Without the images, repeat every line of the listing exactly.

GIVEN RECORDS:
------
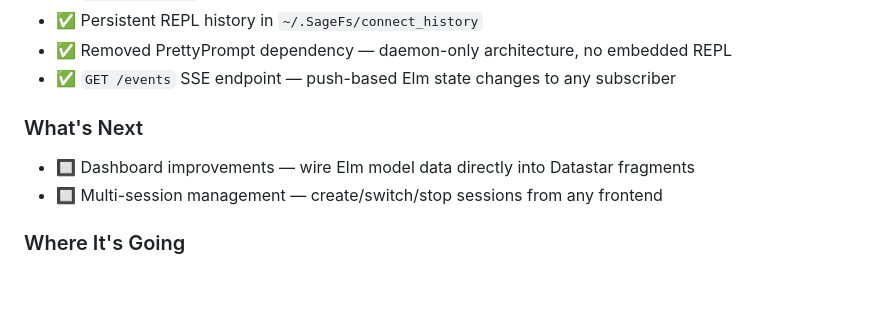
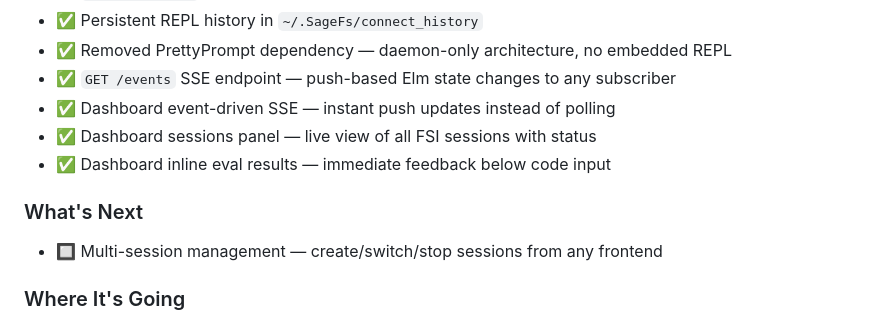
Before and after one commit to WillEhrendreich/SageFs, a Markdown page: Readme.md, the part around the change. GitHub-like rendering; blank space fills up the shorter version.

Commit message:
docs: update README with dashboard improvements
Co-authored-by: Copilot <223556219+Copilot@users.noreply.github.com>

```diff
--- a/Readme.md
+++ b/Readme.md
@@ -441,9 +441,11 @@ Core components:
 - ✅ Persistent REPL history in `~/.SageFs/connect_history`
 - ✅ Removed PrettyPrompt dependency — daemon-only architecture, no embedded REPL
 - ✅ `GET /events` SSE endpoint — push-based Elm state changes to any subscriber
+- ✅ Dashboard event-driven SSE — instant push updates instead of polling
+- ✅ Dashboard sessions panel — live view of all FSI sessions with status
+- ✅ Dashboard inline eval results — immediate feedback below code input
 
 ### What's Next
-- 🔲 Dashboard improvements — wire Elm model data directly into Datastar fragments
 - 🔲 Multi-session management — create/switch/stop sessions from any frontend
 
 ### Where It's Going
```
------
OUTPUT BELOW:
Before and after one commit to WillEhrendreich/SageFs, a Markdown page: Readme.md, the part around the change. GitHub-like rendering; blank space fills up the shorter version.

Commit message:
docs: update README with dashboard improvements
Co-authored-by: Copilot <223556219+Copilot@users.noreply.github.com>

```diff
--- a/Readme.md
+++ b/Readme.md
@@ -441,9 +441,11 @@ Core components:
 - ✅ Persistent REPL history in `~/.SageFs/connect_history`
 - ✅ Removed PrettyPrompt dependency — daemon-only architecture, no embedded REPL
 - ✅ `GET /events` SSE endpoint — push-based Elm state changes to any subscriber
+- ✅ Dashboard event-driven SSE — instant push updates instead of polling
+- ✅ Dashboard sessions panel — live view of all FSI sessions with status
+- ✅ Dashboard inline eval results — immediate feedback below code input
 
 ### What's Next
-- 🔲 Dashboard improvements — wire Elm model data directly into Datastar fragments
 - 🔲 Multi-session management — create/switch/stop sessions from any frontend
 
 ### Where It's Going
```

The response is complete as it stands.